In April 1999, three days after the shootings at Columbine High School in Littleton, Colo., officials at Brazosport High School in Freeport, Texas, discovered a threatening note in a school computer center. Several days later, police officers and the school principal rounded up fourteen students who happened to sit around the same group of picnic tables as the note's suspected author. The students were pulled from their classrooms, physically searched and handcuffed, placed in police vehicles, and repeatedly threatened with extensive prison sentences if they attempted to resist arrest. The police had no warrants to arrest the students and no basis for suspecting them of wrongdoing. Nevertheless, the officers transported them to the police station where they were held for several hours and subjected to a verbally abusive lecture by police officials and the school principal before being released into their parents' custody. None of the students was charged with a crime. A federal court in Galveston, Texas, dismissed the lawsuit and commended the police and school authorities for their "overreaction" to the threat. The federal appeals court upheld the dismissal in a brief unpublished decision.

"This is the end result of 'zero tolerance': arresting and carrying away the 'usual suspects' simply because they dress differently or listen to different music," stated John W. Whitehead, president of The Rutherford Institute. "To allow the school principal and police officials to get away with such blatant violations of students' civil rights is teaching our children that the police are above the law."

The Rutherford Institute is an international, nonprofit civil liberties organization committed to defending constitutional and human rights. For more information about the work of The Rutherford Institute, visit www.rutherford.org.

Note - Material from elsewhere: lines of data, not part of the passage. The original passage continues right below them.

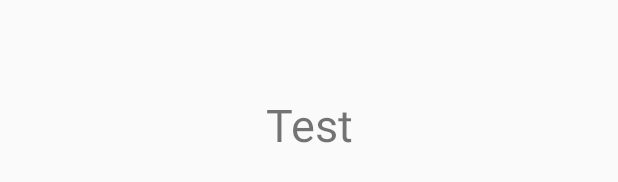
After one commit to BL-CoderOvertime/Project-Week-Unit-2, an Android app: the layout layout_dialog_fragment.xml on its own in the app's theme, with its tools: preview values and no code run, on a phone screen of 412 x 824 dp. The commit adds this screen. Shown: the part 494-676 px from the top of the screen. Run offline under Robolectric (Android 15) with nearby library versions, the phone set to English and light mode, and no system bars.

Commit message:
setup Dialog fragment to launch from MenuItemRecyclerView (To allow for reviews and display has eaten option)

```diff
--- a/app/src/main/java/com/example/projectweekunit2/MenuItemListActivity.java
+++ b/app/src/main/java/com/example/projectweekunit2/MenuItemListActivity.java
@@ -27,7 +27,7 @@ public class MenuItemListActivity extends AppCompatActivity {
 		Bundle data = this.getIntent().getBundleExtra("bundle_key");
 		 ArrayList<MenuItem> menuItems = data.getParcelableArrayList("restaurant_key");
 
-		listAdapter = new MenuItemListAdapter(menuItems);
+		listAdapter = new MenuItemListAdapter(menuItems, this);
 		LinearLayoutManager layoutManager = new LinearLayoutManager(this);
 
 		recyclerView.setAdapter(listAdapter);
--- a/app/src/main/java/com/example/projectweekunit2/RestaurantListActivity.java
+++ b/app/src/main/java/com/example/projectweekunit2/RestaurantListActivity.java
@@ -7,6 +7,7 @@ import android.os.Bundle;
 import android.support.v7.widget.LinearLayoutManager;
 import android.support.v7.widget.RecyclerView;
 import android.support.v7.widget.Toolbar;
+import android.view.View;
 import android.widget.LinearLayout;
 
 import java.util.ArrayList;
@@ -57,6 +58,7 @@ public class RestaurantListActivity extends AppCompatActivity {
 				this, drawerLayout, toolbar, R.string.open_drawer, R.string.close_drawer);
 		drawerLayout.addDrawerListener(toggle);
 		toggle.syncState();
+		drawerLayout.setVisibility(View.VISIBLE);
 
 
 	}
--- a/app/src/main/res/layout/activity_menu_item_list.xml
+++ b/app/src/main/res/layout/activity_menu_item_list.xml
@@ -6,7 +6,7 @@
     android:layout_height="match_parent"
     tools:context=".MenuItemListActivity">
 
-
+<include layout="@layout/menu_drawer_layout" />
 
     <android.support.v7.widget.RecyclerView
         android:id="@+id/menu_item_recycler_view"
@@ -15,5 +15,5 @@
         android:layout_width="match_parent"
         android:layout_height="wrap_content"
         tools:listitem="@layout/menu_list_content"/>
-    <include layout="@layout/menu_drawer_layout" />
+
 </android.support.constraint.ConstraintLayout>
--- a/app/src/main/res/layout/activity_restaurant_list.xml
+++ b/app/src/main/res/layout/activity_restaurant_list.xml
@@ -7,6 +7,7 @@
     tools:context=".RestaurantListActivity">
 
 
+<include layout="@layout/menu_drawer_layout" />
 
     <android.support.v7.widget.RecyclerView
         android:id="@+id/restaurant_list_recycler_view"
@@ -16,5 +17,5 @@
         android:layout_height="wrap_content"
         tools:listitem="@layout/restaurant_list_content"/>
 
-    <include layout="@layout/menu_drawer_layout" />
+
 </android.support.constraint.ConstraintLayout>
--- /dev/null
+++ b/app/src/main/res/layout/layout_dialog_fragment.xml
@@ -0,0 +1,18 @@
+<?xml version="1.0" encoding="utf-8"?>
+<android.support.constraint.ConstraintLayout xmlns:android="http://schemas.android.com/apk/res/android"
+    android:layout_width="match_parent"
+    android:layout_height="match_parent"
+    xmlns:app="http://schemas.android.com/apk/res-auto">
+
+    <TextView
+        android:id="@+id/tv_menu_item_name"
+        android:layout_width="wrap_content"
+        android:layout_height="wrap_content"
+        app:layout_constraintTop_toTopOf="parent"
+        app:layout_constraintLeft_toLeftOf="parent"
+        app:layout_constraintBottom_toBottomOf="parent"
+        app:layout_constraintRight_toRightOf="parent"
+        android:textSize="30dp"
+        android:text="Test"/>
+
+</android.support.constraint.ConstraintLayout>
--- a/app/src/main/res/menu/nav_menu.xml
+++ b/app/src/main/res/menu/nav_menu.xml
@@ -1,4 +1,5 @@
 <?xml version="1.0" encoding="utf-8"?>
 <menu xmlns:android="http://schemas.android.com/apk/res/android">
 
+
 </menu>
```
Also changed, not shown: app/src/main/java/com/example/projectweekunit2/MenuItemListAdapter.java (+9 -2 lines), app/src/main/java/com/example/projectweekunit2/MenuItemOnClickDialog.java (added, +45 -0 lines).
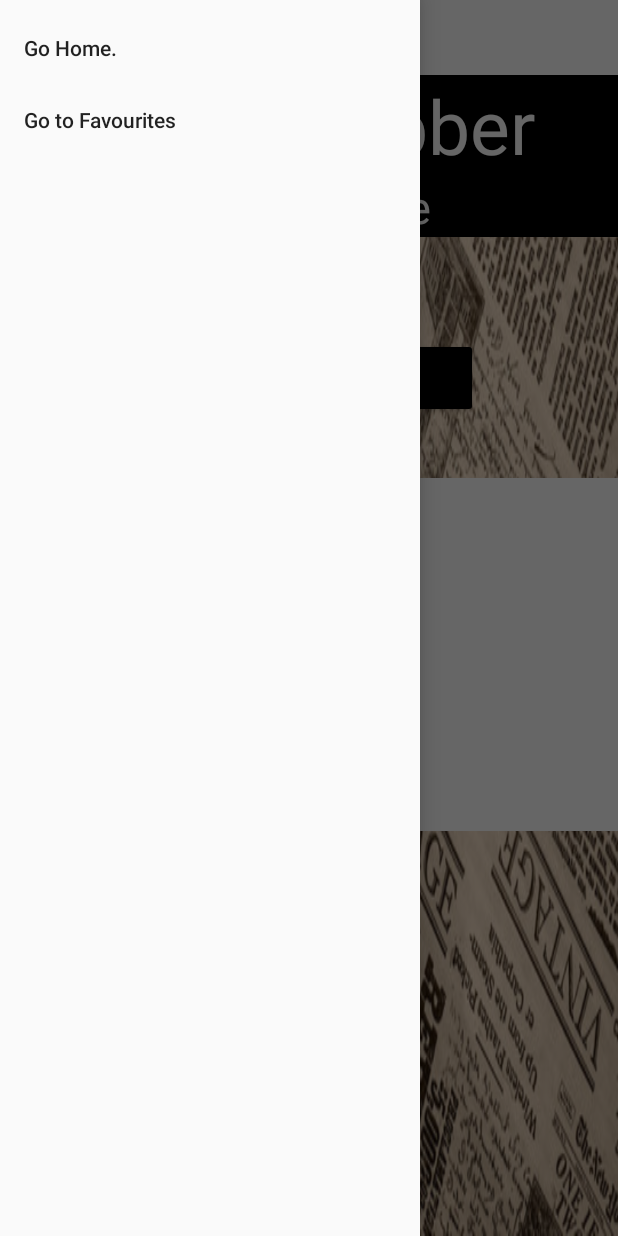
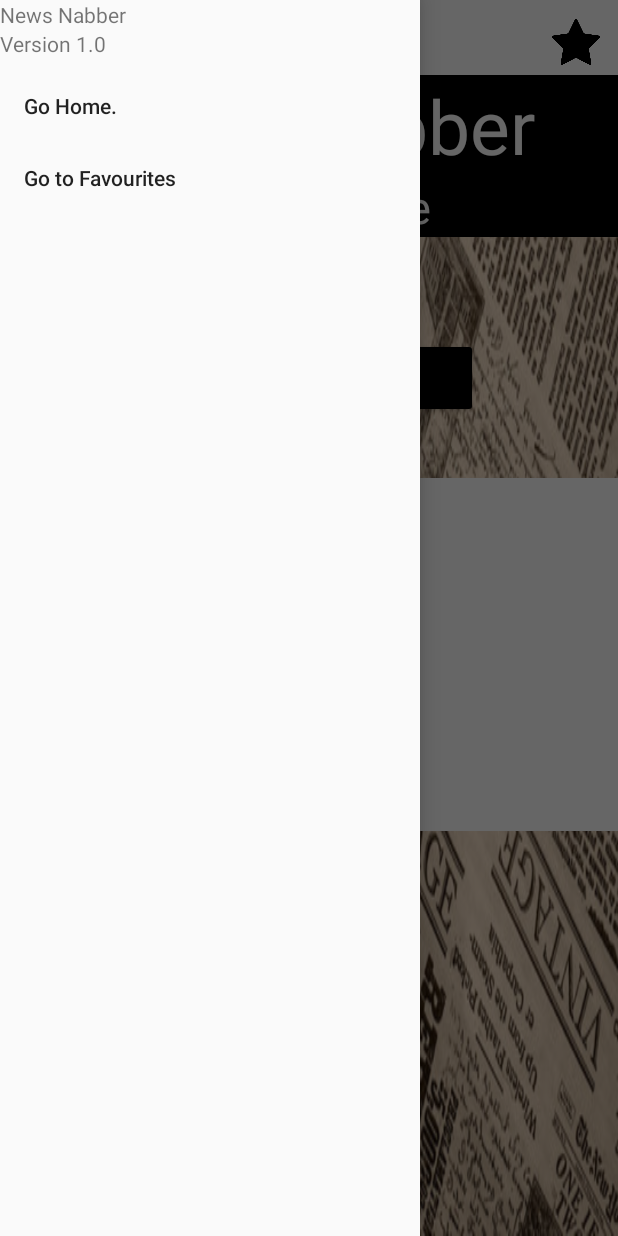
Before and after one commit to MLabate12/-CST2355FinalAssignment, an Android app: the screen it shows after launch (MainActivity), with the side drawer open, on a phone screen of 412 x 824 dp. Run offline under Robolectric (Android 15) with nearby library versions, the phone set to English and light mode, and no system bars.

Commit message:
Improved Navigation bar & menu

```diff
--- a/app/src/main/java/com/example/cst2355finalassignment/MainActivity.java
+++ b/app/src/main/java/com/example/cst2355finalassignment/MainActivity.java
@@ -58,20 +58,6 @@ public class MainActivity extends AppCompatActivity implements NavigationView.On
         getSupportActionBar().setDisplayShowHomeEnabled(true);
         getSupportActionBar().setDisplayUseLogoEnabled(true);
 
-        // assigning ID of textView2 to a variable
-        ImageView menuIcon = (ImageView) findViewById(R.id.imageView2);
-
-
-        // "on click" operations to be performed
-        menuIcon.setOnClickListener(new View.OnClickListener() {
-            @Override
-
-            // incrementing the value of textView
-            public void onClick( View view ) {
-                System.out.println("hello");
-            }
-        });
-
         search = findViewById(R.id.searchQuery);
 
         preferences = getSharedPreferences("Search",Context.MODE_PRIVATE);
@@ -81,8 +67,6 @@ public class MainActivity extends AppCompatActivity implements NavigationView.On
         Fragment fragment = new UpdateFragment();
 
         getSupportFragmentManager().beginTransaction().replace(R.id.fragment_frame, fragment, fragment.getClass().getSimpleName()).addToBackStack(null).commit();
-
-
 
         Button launchButton = findViewById(R.id.launchButton);
         launchButton.setOnClickListener(click -> {
@@ -98,8 +82,35 @@ public class MainActivity extends AppCompatActivity implements NavigationView.On
     }
 
     @Override
-    public boolean onNavigationItemSelected( MenuItem item) {
+    public boolean onCreateOptionsMenu(Menu menu) {
+        // Inflate the menu items for use in the action bar
+        MenuInflater inflater = getMenuInflater();
+        inflater.inflate(R.menu.main_menu, menu);
 
+        return true;
+    }
+
+    @Override
+    public boolean onOptionsItemSelected(MenuItem item) {
+        String message = null;
+
+        switch(item.getItemId())
+        {
+            case R.id.homePage:
+                Intent goToHome = new Intent(MainActivity.this, MainActivity.class);
+                startActivity(goToHome);
+                break;
+            /*case R.id.favePage:
+                Intent goToWeather = new Intent(MainActivity.this, **FAVOURITES LIST GOES HERE**.class);
+                startActivity(goToWeather);
+                break;*/
+        }
+
+        return false;
+    }
+
+    @Override
+    public boolean onNavigationItemSelected(MenuItem item) {
         String message = null;
 
         switch(item.getItemId())
--- a/app/src/main/res/layout/activity_main.xml
+++ b/app/src/main/res/layout/activity_main.xml
@@ -9,24 +9,12 @@
     android:background="@drawable/newspaper_background">
 
     <androidx.appcompat.widget.Toolbar
-        android:layout_width="match_parent"
-        android:layout_height="wrap_content"
-        android:id="@+id/appBarLayout"/>
-
-    <androidx.appcompat.widget.Toolbar
         android:id="@+id/toolbar"
         android:layout_width="match_parent"
         android:layout_height="wrap_content"
         android:background="#FFFFFF"
         android:gravity="center"
-
         app:titleTextColor="#ffff" />
-
-    <ImageView
-        android:id="@+id/imageView2"
-        android:layout_width="70dp"
-        android:layout_height="50dp"
-        app:srcCompat="@drawable/menu" />
 
     <androidx.drawerlayout.widget.DrawerLayout
         android:id="@+id/drawer_layout"
@@ -98,7 +86,7 @@
             android:layout_width="wrap_content"
             android:layout_height="match_parent"
             android:layout_gravity="start"
-            android:fitsSystemWindows="true"
+            app:headerLayout="@layout/header_layout"
             app:menu="@menu/nav_menu"
             android:id="@+id/nav_view"/>
 
--- /dev/null
+++ b/app/src/main/res/layout/header_layout.xml
@@ -0,0 +1,15 @@
+<?xml version="1.0" encoding="utf-8"?>
+<LinearLayout
+    xmlns:android="http://schemas.android.com/apk/res/android" android:layout_width="match_parent"
+    android:layout_height="match_parent"
+    android:orientation="vertical">
+
+    <TextView
+        android:layout_width="match_parent"
+        android:layout_height="wrap_content"
+        android:text="News Nabber" />
+    <TextView
+        android:layout_width="match_parent"
+        android:layout_height="wrap_content"
+        android:text="Version 1.0" />
+</LinearLayout>
```
Also changed, not shown: app/src/main/res/menu/main_menu.xml (+2 -8 lines).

Press Contact

Nisha Whitehead
(434) 978-3888 ext. 604
nisha@rutherford.org